April 29 2013 at 01:35 PM

New Midwest Democracy Network report: Redistricting and Representation in the Great Lakes Region

New Midwest Democracy Network report: Redistricting and Representation in the Great Lakes Region

Midwest Democracy Network is proud to announce its new report, Redistricting and Representation in the Great Lakes Region

In 2011, reformers set out to challenge the secretive and partisan system of redistricting in six Midwest states: Illinois, Indiana, Michigan, Minnesota, Ohio, and Wisconsin. With coordination by the Midwest Democracy Network, the reformers organized on a regional level under the banner Draw the Line Midwest, and built coalitions in each state with the goal of improving the drawing of legislative and congressional districts after reapportionment following the 2010 Census. They wrote reports, testified at hearings, and took other steps to educate the public. They advocated for an open, transparent redistricting process using a broader range of map-drawing criteria, so that new districts could provide fair representation and reflect the competitiveness of politics in these states. They spearheaded the use of public mapping software that allowed everyday people a shot at drawing their own districts. 

Draw the Line Midwest reformers succeeded in putting a public spotlight on redistricting. They also won some modest changes; most states, for example, held more public hearings than they had in the past. But overall, redistricting in 2011 in the Midwest remained secret and partisan. The public and the minority party were shut out of the actual map-drawing. Politicians in power – both Republicans and Democrats – drew the districts to gain maximum political advantage, sometimes with startling results. 

In Ohio (shown below) Republicans received about 50 percent of total statewide votes in races for Congress and the State House, while they ended up winning near super-majorities in both. (Only 11 of 33 State Senate races were up for re-election in 2012) Republicans controlled both houses of the state legislature, as well as the state’s Apportionment Board, and thus could draw maps to their liking. 

Ohio partisan splits

Minnesota, on the other hand, saw a partisan standoff between a Democratic governor and Republican state legislature, which meant the maps ended up being drawn by a bipartisan judicial panel. The vote counts largely matched up with the number of seats won in Minnesota (below).

Minnesota partisan splits

See the other partisan split charts from IllinoisIndianaMichigan, and Wisconsin.

Partisan redistricting reduces electoral competition and entrenches incumbents, contributing to hyper-partisanship and gridlock. In Illinois, 104 out of 105 congressional incumbents were re-elected between 1998 and 2008. In Indiana, incumbents won 42 consecutive victories from 1996 through 2004. Over a 20-year-period in Michigan, congressional incumbents won 97 percent of their re-election contests. In Ohio, only one incumbent lost a general election between 1997 and 2008 in 97 out of 98 contests. In Minnesota from 1994 to 2010, 68 of 73 congressional incumbents won re-election.
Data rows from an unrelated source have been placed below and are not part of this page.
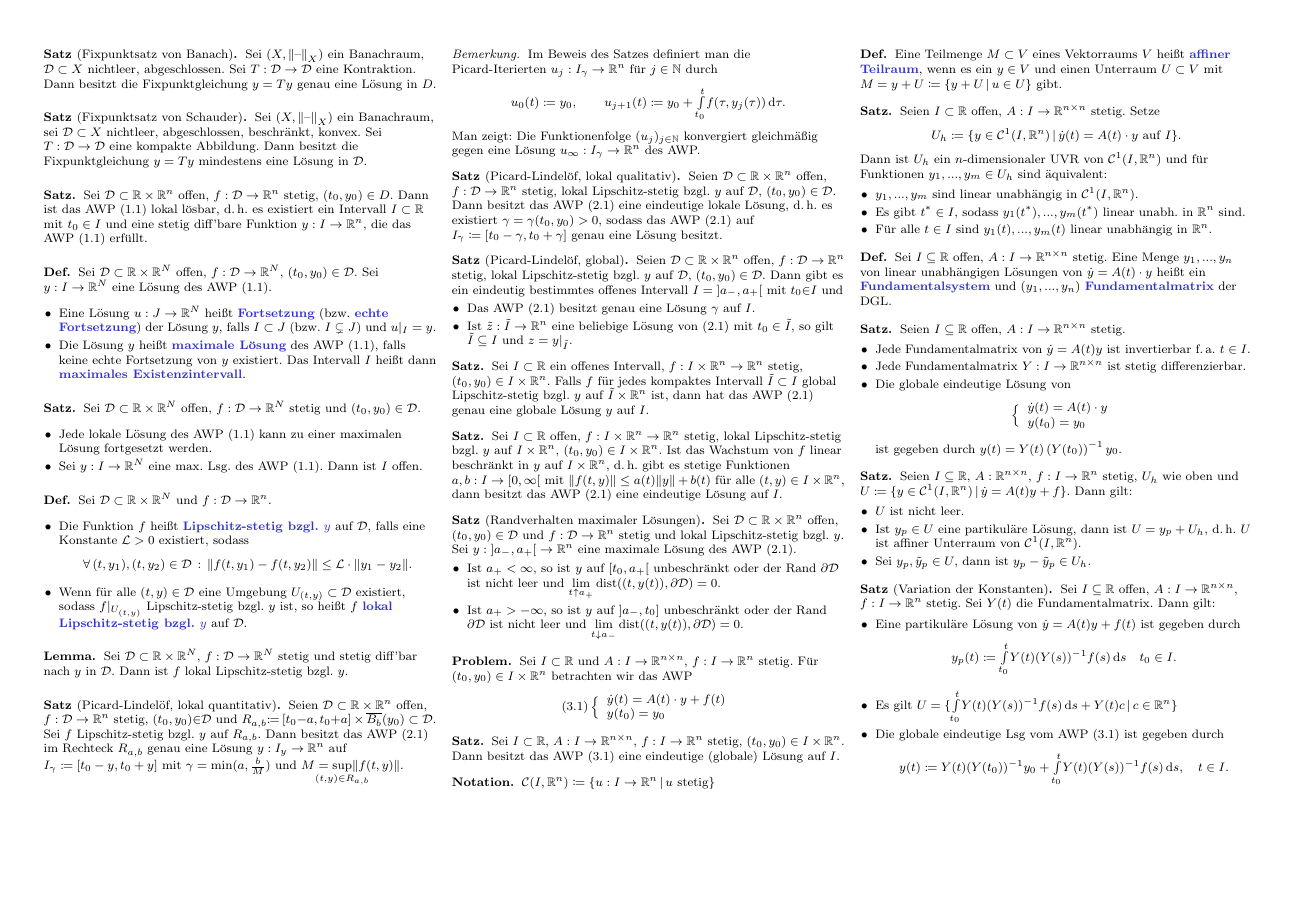
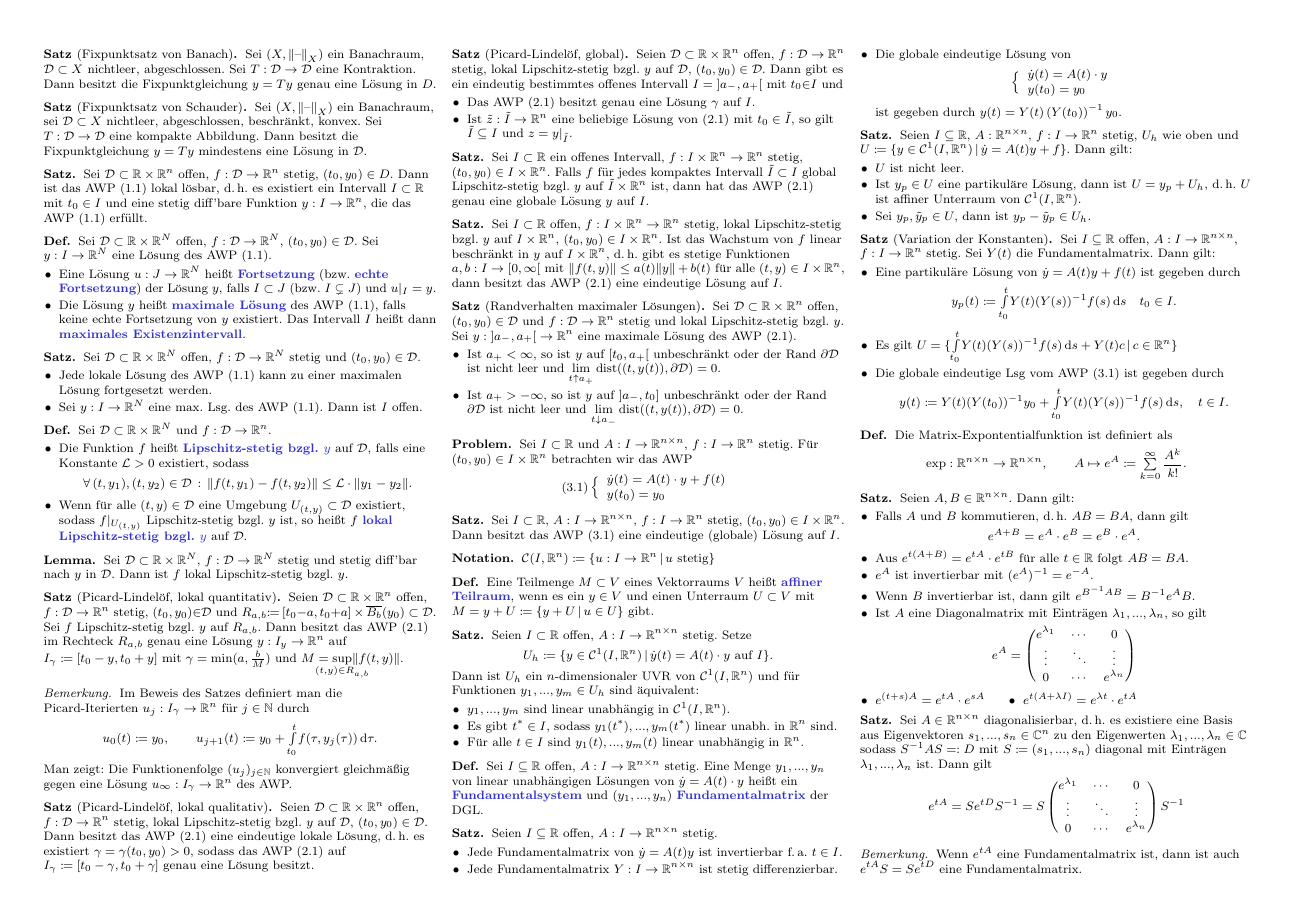
Before and after one commit to timjb/uni-spicker, a LaTeX document (ode.tex): page 2 of 2. The pictures show the PDF file ode.pdf that the author committed with the source.

Commit message:
GDGL-Vorlesung vom 21.5.2014 (Matrix-Exponentialfunktion)

```diff
--- a/ode.tex
+++ b/ode.tex
@@ -602,4 +602,39 @@ Unterschied: Autonome DGLn hängen nicht explizit von der Zeit $t$ ab
   \end{itemize}
 \end{satz}
 
+% Vorlesungvom 21.5.2014
+
+\begin{defn}
+  Die Matrix-Expontentialfunktion ist definiert als
+  \[ \exp : \R^{n \times n} \to \R^{n \times n}, \qquad A \mapsto e^A \coloneqq \sum_{k=0}^\infty \frac{A^k}{k!}. \]
+\end{defn}
+
+% 3.6.
+\begin{satz}
+  Seien $A, B \in \R^{n \times n}$. Dann gilt:
+  \begin{itemize}
+    \item Falls $A$ und $B$ kommutieren, d.\,h. $AB = BA$, dann gilt
+    \[ e^{A+B} = e^A \cdot e^B = e^B \cdot e^A. \]
+    \item Aus $e^{t(A + B)} = e^{tA} \cdot e^{tB}$ für alle $t \in \R$ folgt $AB = BA$.
+    \item $e^{A}$ ist invertierbar mit $(e^A)^{-1} = e^{-A}$.
+    \item Wenn $B$ invertierbar ist, dann gilt $e^{B^{-1}AB} = B^{-1} e^A B$.
+    \item Ist $A$ eine Diagonalmatrix mit Einträgen $\lambda_1, ..., \lambda_n$, so gilt
+    \[ e^A = \begin{pmatrix} e^{\lambda_1} & \cdots & 0 \\ \vdots & \ddots & \vdots \\ 0 & \cdots & e^{\lambda_n} \end{pmatrix} \]
+    \miniitem{0.38 \linewidth}{$e^{(t+s)A} = e^{tA} \cdot e^{sA}$}
+    \miniitem{0.48 \linewidth}{$e^{t(A + \lambda I)} = e^{\lambda t} \cdot e^{t A}$}
+  \end{itemize}
+\end{satz}
+
+% 3.7.
+\begin{satz}
+  Sei $A \in \R^{n \times n}$ diagonalisierbar, d.\,h. es existiere eine Basis aus Eigenvektoren $s_1, ..., s_n \in \C^n$ zu den Eigenwerten $\lambda_1, ..., \lambda_n \in \C$ sodass $S^{-1} A S =: D$ mit $S \coloneqq (s_1, ..., s_n)$ diagonal mit Einträgen $\lambda_1, ..., \lambda_n$ ist. Dann gilt
+  \[ e^{tA} = S e^{tD} S^{-1} = S \begin{pmatrix} e^{\lambda_1} & \cdots & 0 \\ \vdots & \ddots & \vdots \\ 0 & \cdots & e^{\lambda_n} \end{pmatrix} S^{-1} \]
+\end{satz}
+
+\begin{bem}
+  Wenn $e^{tA}$ eine Fundamentalmatrix ist, dann ist auch $e^{tA} S = S e^{tD}$ eine Fundamentalmatrix.
+\end{bem}
+
+% Ausgelassen: Zwei Beispiele
+
 \end{document}
```
Also changed, not shown: ode.pdf.
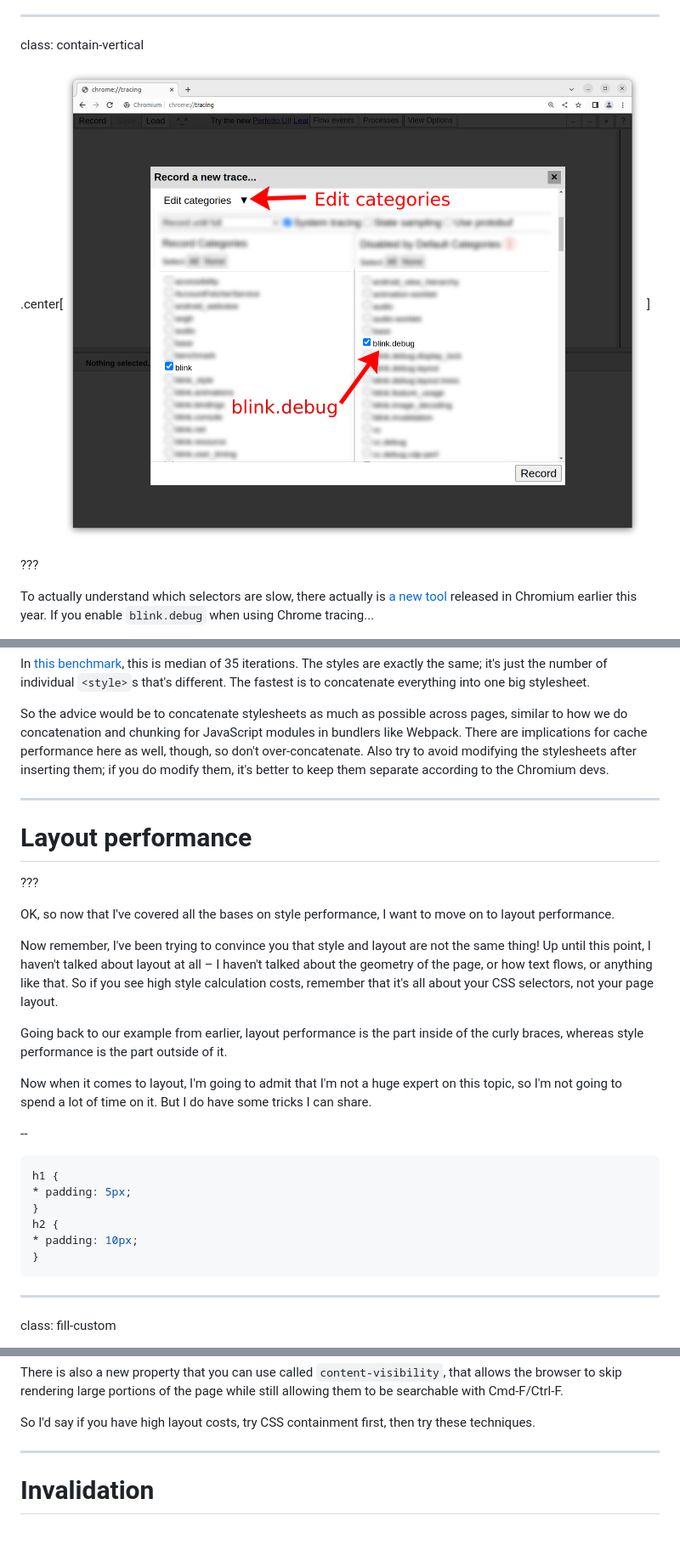
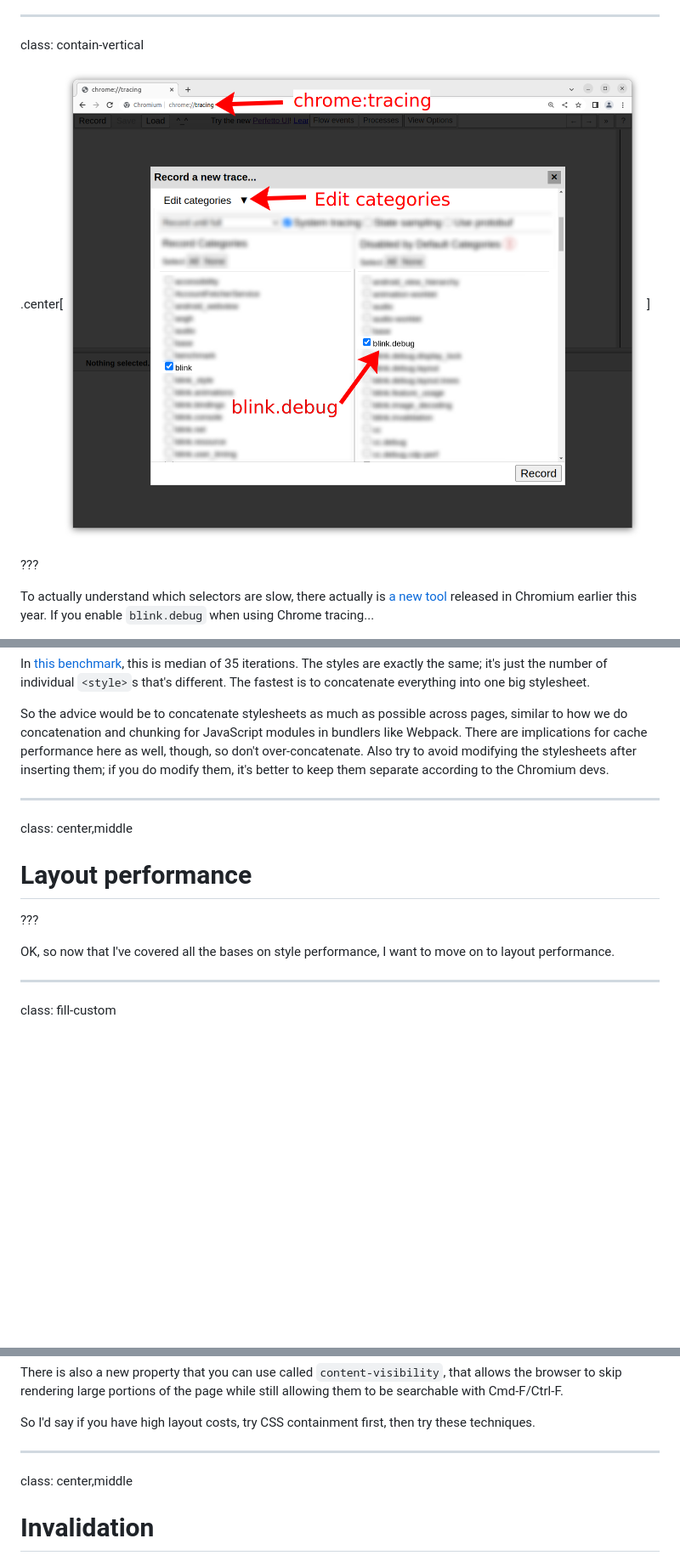
Before and after one commit to nolanlawson/css-talk-2022, a Markdown page: markdown.md, 3 parts joined by grey strips. Shown: that part at 85% size. GitHub-like rendering; pictures changed too: images/blink-debug.png; blank space fills up the shorter version.

````diff
--- a/markdown.md
+++ b/markdown.md
@@ -1156,30 +1154,13 @@ Chromium devs.
 
 ---
 
+class: center,middle
+
 # Layout performance
 
 ???
 
 OK, so now that I've covered all the bases on style performance, I want to move on to layout performance.
-
-Now remember, I've been trying to convince you that style and layout are not the same thing! Up until
-this point, I haven't talked about layout at all – I haven't talked about the geometry of the page, or how text flows,
-or anything like that. So if you see high style calculation costs, remember that it's all about your CSS selectors, not your page layout.
-
-Going back to our example from earlier, layout performance is the part inside of the curly braces, whereas style performance is the
-part outside of it.
-
-Now when it comes to layout, I'm going to admit that I'm not a huge expert on this topic, so I'm not going to spend a lot of time on it. But I do have some tricks I can share.
-
---
-```css
-h1 {
-* padding: 5px;
-}
-h2 {
-* padding: 10px;
-}
-```
 
 ---
 
@@ -1412,6 +1393,8 @@ large portions of the page while still allowing them to be searchable with Cmd-F
 So I'd say if you have high layout costs, try CSS containment first, then try these techniques.
 
 ---
+
+class: center,middle
 
 # Invalidation
 
````
Also changed, not shown: other parts of markdown.md (+16 -16 lines).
Drawing lessons from the most recent round of redistricting in the region, the Midwest Democracy Network report urges five reforms to improve the functioning of our democracy through a more transparent and less partisan remapping process.

  1. Eliminate the inherent conflict of legislators choosing their voters by taking the process out of partisan hands. Redistricting should be carried out by carefully crafted independent commissions, building on the experience of several other states that have moved to that model.
  2. Open up the process so that it’s far more transparent, with public involvement and access to all relevant data.
  3. Set clear criteria for which considerations matter most in drawing districts, such as preserving communities of interest and respecting minority voting rights.
  4. Solicit meaningful, informed public input through a significant number of public hearings before and after maps are proposed.
  5. End prison-based gerrymandering, in which the population of certain districts is inflated by counting prisoners as residents of those districts rather than using their home addresses.
As a complement to redistricting reform, alternatives to winner-take-all elections also merit consideration.

Download the full report: Redistricting and Representation in the Midwest

Download the Executive Summary

Download the two sections of the report, or individual chapters:

Section A: Redistricting: A Rigged Game on Too Narrow a Field

  1. Overview
  2. The Most Fun Anyone Could Have In Politics and Not Go To Prison
  3. Midwest Redistricting 2011-2012: Still Secret, Still Highly Partisan
  4. Fixing the Rigged Game
  5. Beyond Redistricting: Broadening the Field
  6. Start Working Now for Change in 2021 and Beyond

Section B: State By State: How the Game Was Played in 2011

We would like to acknowledge and thank the Joyce Foundation, without whom this project would not have been possible. In particular we would like to dedicate the project to the memory of Larry Hansen, the foundation’s long time Money in Politics Program Officer and Vice-President.